Indonesia’s Blank Screens
A mystery tax has nearly dried up the supply of foreign films in the country
The western movies showing in Jakarta last weekend included My Sassy Girl, released in 2008, New Daughter and Blood Creek, both released in 2009, and Source Code, released last April.
“There are no new Hollywood films showing in Indonesia because of a boycott by distributors regarding a new tax. This was supposed to be ‘resolved’ already but it hasn’t been,” wrote Chris Holm, a Jakarta-based moviegoer, on Facebook. “The idiot official responsible can’t be contacted, of course. Why? Because he is with a delegation attending f***ing Cannes.”

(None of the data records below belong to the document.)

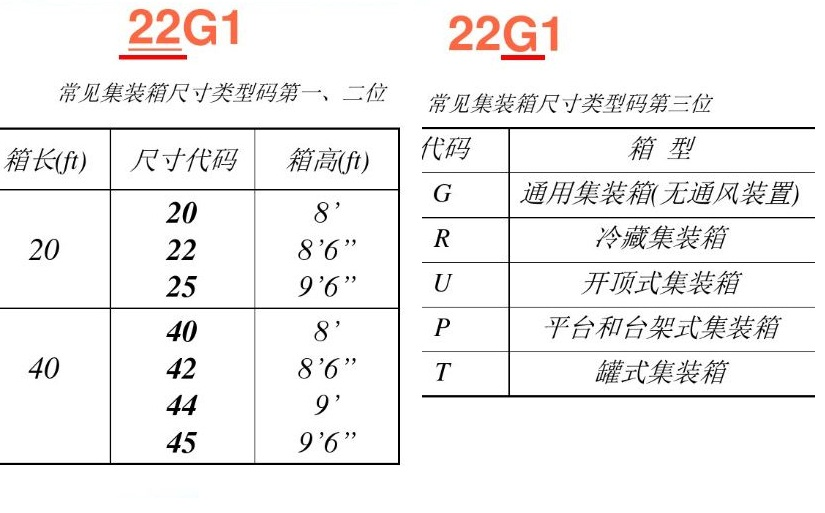
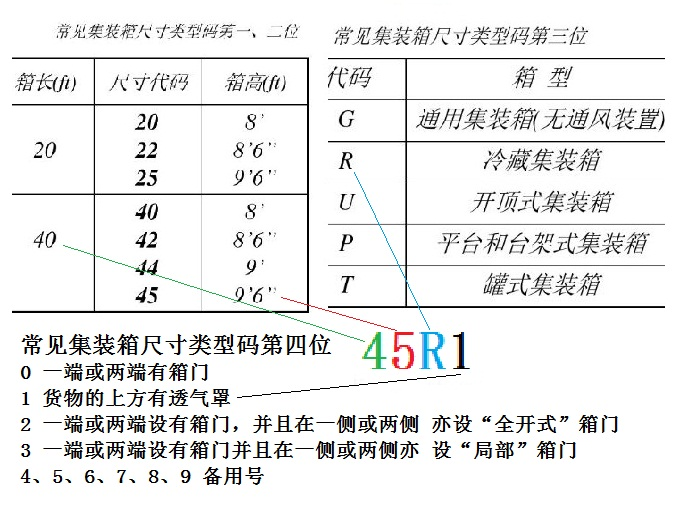
Add files via upload

Changed region(s): [[0.0, 0.0, 0.9839, 0.9669], [0.0307, 0.8109, 0.0615, 0.8421]]

diff --git a/post/knowledge/logistics/国际物流/container/集装箱的标记.html b/post/knowledge/logistics/国际物流/container/集装箱的标记.html
@@ -313,14 +313,14 @@ T (Tank) :      罐式集装箱
 U (Up):         表示敞顶集装箱 
 A (Air):        表示空陆水联运集装箱
 </pre>
-<p>第三个字符表示箱型规格</p>
+<p>第四个字符表示箱型规格</p>
   
 <pre>
-G0 一端或两端有箱门 
-G1 货物的上方有透气罩 
-G2 一端或两端设有箱门，并且在一侧或两侧 亦设“全开式”箱门 
-G3 一端或两端设有箱门并且在一侧或两侧亦 设“局部”箱门 
-G4 G5 G6 G7 G8 G9 备用号
+0 一端或两端有箱门 
+1 货物的上方有透气罩 
+2 一端或两端设有箱门，并且在一侧或两侧 亦设“全开式”箱门 
+3 一端或两端设有箱门并且在一侧或两侧亦 设“局部”箱门 
+4、5、6、7、8、9 备用号
 </pre>
 <h4>2 作业标记 </h4>
 <p><strong>2.1 载重标记</strong></p>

“He” is Syamsul Lussa, the Director of Films at the Culture and Tourism Ministry. France’s Cannes Film Festival, which runs from May 11 to May 22 is perhaps the world’s most prestigious film festival. One imagines he will be watching many western films.

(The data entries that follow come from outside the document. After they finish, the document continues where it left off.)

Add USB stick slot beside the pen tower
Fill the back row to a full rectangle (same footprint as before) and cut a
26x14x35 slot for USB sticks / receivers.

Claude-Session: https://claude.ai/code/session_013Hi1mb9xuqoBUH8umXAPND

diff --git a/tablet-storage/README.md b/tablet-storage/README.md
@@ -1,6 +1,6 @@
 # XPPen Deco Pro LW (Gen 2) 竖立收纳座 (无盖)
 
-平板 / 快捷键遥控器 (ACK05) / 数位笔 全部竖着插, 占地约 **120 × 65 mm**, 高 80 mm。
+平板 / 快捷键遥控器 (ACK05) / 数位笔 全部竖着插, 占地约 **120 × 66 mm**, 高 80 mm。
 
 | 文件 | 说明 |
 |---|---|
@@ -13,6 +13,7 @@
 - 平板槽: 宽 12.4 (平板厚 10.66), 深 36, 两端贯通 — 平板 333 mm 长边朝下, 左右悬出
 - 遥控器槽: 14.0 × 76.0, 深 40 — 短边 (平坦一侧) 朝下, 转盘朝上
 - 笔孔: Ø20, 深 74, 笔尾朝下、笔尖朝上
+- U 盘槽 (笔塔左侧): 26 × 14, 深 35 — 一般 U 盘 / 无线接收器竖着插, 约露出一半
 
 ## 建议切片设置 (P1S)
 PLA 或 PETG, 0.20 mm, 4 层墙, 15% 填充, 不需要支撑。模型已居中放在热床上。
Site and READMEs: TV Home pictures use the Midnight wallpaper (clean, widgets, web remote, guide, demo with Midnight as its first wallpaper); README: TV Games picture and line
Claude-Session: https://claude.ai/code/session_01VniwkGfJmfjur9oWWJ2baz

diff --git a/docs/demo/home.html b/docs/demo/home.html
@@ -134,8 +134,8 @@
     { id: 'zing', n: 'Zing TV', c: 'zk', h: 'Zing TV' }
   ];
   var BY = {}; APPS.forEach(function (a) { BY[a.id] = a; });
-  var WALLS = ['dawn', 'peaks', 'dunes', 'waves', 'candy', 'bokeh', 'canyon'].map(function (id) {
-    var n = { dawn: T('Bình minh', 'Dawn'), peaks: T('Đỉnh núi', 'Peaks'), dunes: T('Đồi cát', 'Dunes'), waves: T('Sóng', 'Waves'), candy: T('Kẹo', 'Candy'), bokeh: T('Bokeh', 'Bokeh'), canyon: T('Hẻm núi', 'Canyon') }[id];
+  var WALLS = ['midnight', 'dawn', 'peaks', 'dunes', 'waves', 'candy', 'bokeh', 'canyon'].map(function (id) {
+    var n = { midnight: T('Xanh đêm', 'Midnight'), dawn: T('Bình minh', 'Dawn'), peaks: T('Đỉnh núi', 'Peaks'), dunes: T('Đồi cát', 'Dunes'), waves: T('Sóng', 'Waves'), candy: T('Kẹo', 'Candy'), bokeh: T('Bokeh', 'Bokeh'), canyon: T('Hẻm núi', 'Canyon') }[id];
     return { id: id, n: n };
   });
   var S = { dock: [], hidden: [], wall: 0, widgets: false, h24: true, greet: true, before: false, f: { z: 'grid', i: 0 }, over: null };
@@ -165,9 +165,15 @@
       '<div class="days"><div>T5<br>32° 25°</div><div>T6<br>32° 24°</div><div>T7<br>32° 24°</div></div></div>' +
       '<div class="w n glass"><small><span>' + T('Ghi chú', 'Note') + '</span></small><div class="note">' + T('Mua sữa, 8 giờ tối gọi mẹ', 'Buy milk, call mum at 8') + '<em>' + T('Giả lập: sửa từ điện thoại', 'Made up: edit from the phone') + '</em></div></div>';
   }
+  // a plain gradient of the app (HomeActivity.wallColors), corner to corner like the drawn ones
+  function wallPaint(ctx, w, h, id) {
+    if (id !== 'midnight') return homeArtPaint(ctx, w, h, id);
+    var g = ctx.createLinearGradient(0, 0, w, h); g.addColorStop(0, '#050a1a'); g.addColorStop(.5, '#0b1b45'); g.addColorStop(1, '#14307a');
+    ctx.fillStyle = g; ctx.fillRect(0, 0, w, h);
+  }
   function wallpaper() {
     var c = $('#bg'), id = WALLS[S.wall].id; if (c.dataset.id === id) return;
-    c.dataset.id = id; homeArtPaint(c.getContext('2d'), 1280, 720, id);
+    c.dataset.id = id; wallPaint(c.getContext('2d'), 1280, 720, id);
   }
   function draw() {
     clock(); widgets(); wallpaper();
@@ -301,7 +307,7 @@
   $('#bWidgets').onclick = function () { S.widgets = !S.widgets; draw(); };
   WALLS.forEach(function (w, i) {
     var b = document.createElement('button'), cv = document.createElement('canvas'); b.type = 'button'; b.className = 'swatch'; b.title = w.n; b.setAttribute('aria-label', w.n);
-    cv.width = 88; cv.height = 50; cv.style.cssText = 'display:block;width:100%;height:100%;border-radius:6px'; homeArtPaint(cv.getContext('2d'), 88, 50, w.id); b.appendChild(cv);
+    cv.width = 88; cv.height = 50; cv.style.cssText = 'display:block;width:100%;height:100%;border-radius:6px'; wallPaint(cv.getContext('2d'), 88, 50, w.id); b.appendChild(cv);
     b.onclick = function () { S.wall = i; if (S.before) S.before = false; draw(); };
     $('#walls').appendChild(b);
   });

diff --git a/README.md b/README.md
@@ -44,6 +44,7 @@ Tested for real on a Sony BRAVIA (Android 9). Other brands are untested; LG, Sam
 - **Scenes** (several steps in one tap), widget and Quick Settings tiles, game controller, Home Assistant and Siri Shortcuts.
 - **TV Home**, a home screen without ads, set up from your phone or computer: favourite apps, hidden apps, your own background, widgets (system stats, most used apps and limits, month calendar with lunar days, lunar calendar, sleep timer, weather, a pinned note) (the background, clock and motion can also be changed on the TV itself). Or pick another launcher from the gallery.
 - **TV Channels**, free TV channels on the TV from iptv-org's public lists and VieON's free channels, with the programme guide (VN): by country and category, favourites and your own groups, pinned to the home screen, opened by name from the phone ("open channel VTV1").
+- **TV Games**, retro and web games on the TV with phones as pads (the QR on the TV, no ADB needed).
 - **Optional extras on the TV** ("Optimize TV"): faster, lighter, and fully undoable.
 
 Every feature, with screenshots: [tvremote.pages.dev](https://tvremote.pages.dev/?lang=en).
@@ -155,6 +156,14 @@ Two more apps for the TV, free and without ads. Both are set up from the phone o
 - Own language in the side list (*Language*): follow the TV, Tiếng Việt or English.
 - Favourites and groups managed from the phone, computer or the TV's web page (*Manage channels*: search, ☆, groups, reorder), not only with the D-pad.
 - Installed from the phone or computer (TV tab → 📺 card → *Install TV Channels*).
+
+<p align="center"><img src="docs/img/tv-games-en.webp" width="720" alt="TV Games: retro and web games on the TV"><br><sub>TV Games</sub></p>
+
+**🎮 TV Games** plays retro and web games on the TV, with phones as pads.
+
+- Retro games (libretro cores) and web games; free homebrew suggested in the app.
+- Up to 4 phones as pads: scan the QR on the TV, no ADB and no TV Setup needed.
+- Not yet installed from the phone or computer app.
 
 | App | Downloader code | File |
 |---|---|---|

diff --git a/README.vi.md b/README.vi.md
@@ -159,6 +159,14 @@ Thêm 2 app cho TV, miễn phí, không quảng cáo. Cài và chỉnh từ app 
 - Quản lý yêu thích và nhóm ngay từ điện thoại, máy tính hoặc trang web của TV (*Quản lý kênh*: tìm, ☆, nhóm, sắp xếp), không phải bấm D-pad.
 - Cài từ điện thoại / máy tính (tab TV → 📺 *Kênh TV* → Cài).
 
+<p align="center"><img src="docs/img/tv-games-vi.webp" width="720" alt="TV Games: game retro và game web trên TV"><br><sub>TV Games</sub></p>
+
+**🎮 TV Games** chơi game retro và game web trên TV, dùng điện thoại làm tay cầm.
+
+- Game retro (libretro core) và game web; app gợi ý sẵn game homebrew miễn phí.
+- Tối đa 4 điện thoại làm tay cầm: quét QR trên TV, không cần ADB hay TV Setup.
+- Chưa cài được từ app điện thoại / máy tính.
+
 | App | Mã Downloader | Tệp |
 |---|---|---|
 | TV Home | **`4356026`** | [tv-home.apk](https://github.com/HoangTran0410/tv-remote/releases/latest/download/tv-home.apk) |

The US Motion Picture Association stopped exporting films to Indonesia on Feb. 1 over a new royalty tax that the Indonesian Cinema Companies Union said would have a “significant detrimental impact on the cost of bringing a film into Indonesia. On Feb. 17, the union imposed a boycott of western films. The government, according to local media, promised a resolution by the end of March but the impasse continues.